Recently, our team collaborated closely with Sales, Sales Operations and the Global Partner team to launch an Informatica-branded portal for our Channel partners. The portal boasts an improved user experience with multi-device support, enhanced navigation, self-service authoring capability and automated content synchronization. This successful outcome is just one of many real-world, day-to-day examples of how our IT organization embodies our commitment to Informatica’s core DATA values, especially the principle of 'Act as one team.'
Richard Ganley, SVP Global Partners, captured the essence of this value when he commended the collaboration, stating, "This was a great cross-functional effort and showcased the very best of Informatica." This example demonstrates how our core DATA values influence collaboration within the IT team and the wider organization. It highlights how diverse departments join forces, following these values, to create innovative solutions and improve the overall business.
Q: You've expressed enthusiasm about the impact of Generative AI (GenAI) on technology jobs, emphasizing its transformative potential and the opportunities it presents for IT professionals. Can you elaborate on why you find GenAI particularly exciting for the IT sector?
Graeme: I anticipate that GenAI will revolutionize our work to a degree as profound as the impact of the internet when it first came onto the scene. This includes the transformation of how IT tasks are handled. We’ll be able to offload tasks that AI will take care of while we sleep. Consider the time we spend on platforms like Workday or Salesforce, aiming to make them more user-friendly. Now, GenAI offers us the potential to offer up a prompt instead simply like, “Create a performance review,” eliminating the need for us to spend extraordinary amounts of time customizing UIs. GenAI's dependence on access to critical applications and data positions IT professionals at the forefront of this transformative wave, presenting an opportunity for them to play a central role in its implementation.
This shift is monumental and Informatica, as a pioneering AI-powered intelligent cloud data management platform company, is also uniquely positioned to actively embrace it.
Q: This raises the question, as common IT tasks are offloaded to AI, won’t this reduce the amount of work for IT professionals, putting their value at risk?
Graeme: There's a common concern that GenAI might render certain jobs obsolete. However, history has taught us that world-altering technological advancements have not only transformed industries but also expanded economic opportunities.

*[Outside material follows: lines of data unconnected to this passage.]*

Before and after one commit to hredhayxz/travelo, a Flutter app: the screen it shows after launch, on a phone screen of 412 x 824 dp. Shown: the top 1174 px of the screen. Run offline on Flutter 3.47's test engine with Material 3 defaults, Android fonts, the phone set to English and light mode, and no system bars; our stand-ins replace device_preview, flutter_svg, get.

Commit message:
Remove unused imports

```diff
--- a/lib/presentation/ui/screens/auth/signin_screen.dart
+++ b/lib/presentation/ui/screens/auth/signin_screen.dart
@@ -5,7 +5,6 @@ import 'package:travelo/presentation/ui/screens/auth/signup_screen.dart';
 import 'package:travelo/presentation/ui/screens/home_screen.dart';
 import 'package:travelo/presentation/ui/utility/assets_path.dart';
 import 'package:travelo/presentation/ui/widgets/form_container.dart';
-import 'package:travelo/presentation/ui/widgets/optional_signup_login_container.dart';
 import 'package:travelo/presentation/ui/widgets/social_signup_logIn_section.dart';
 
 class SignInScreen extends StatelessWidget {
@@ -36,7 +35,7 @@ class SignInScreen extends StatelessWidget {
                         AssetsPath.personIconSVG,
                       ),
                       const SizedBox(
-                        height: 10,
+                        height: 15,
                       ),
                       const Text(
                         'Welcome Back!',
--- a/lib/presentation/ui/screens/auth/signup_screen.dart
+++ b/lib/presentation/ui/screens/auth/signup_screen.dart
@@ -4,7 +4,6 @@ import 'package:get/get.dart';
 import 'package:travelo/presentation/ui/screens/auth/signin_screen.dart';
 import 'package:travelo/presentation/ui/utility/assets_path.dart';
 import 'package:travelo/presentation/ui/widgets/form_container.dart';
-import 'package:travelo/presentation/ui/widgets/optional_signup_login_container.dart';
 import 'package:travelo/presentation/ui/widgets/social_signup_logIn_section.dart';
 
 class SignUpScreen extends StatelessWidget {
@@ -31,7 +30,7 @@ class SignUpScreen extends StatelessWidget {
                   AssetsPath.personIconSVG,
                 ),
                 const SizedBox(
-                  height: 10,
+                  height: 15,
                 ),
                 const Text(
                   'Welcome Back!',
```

A personal anecdote from my upbringing in Paisley, Scotland, illustrates this point. Paisley, known for the Paisley pattern, was built on the textile industry, and faced anxiety when automated looms were introduced, seemingly threatening jobs. Yet, the outcome was the opposite. The price of textiles dropped, people could afford more, and the market expanded, creating more jobs.
Similarly, GenAI is poised to enhance the world's GDP, creating new jobs in the process. While certain roles may be impacted or simplified, it's essential to view this as an evolution rather than a threat. Just as the advent of the internet did not eliminate network or database administration jobs but transformed them, GenAI will usher in new opportunities and require a shift in skill sets.
GenAI will not take your job. Rather, someone who effectively uses GenAI will. Embracing this change and staying informed and learning how to apply GenAI in our work is crucial for professional growth and the key to staying competitive in the evolving landscape. It's about adopting a power tool over a manual one, while recognizing that tools still require humans to operate them. For IT professionals, this is an empowering shift, as we’re well-positioned to be at the forefront of driving technological evolution and leveraging GenAI for enhanced productivity and innovation.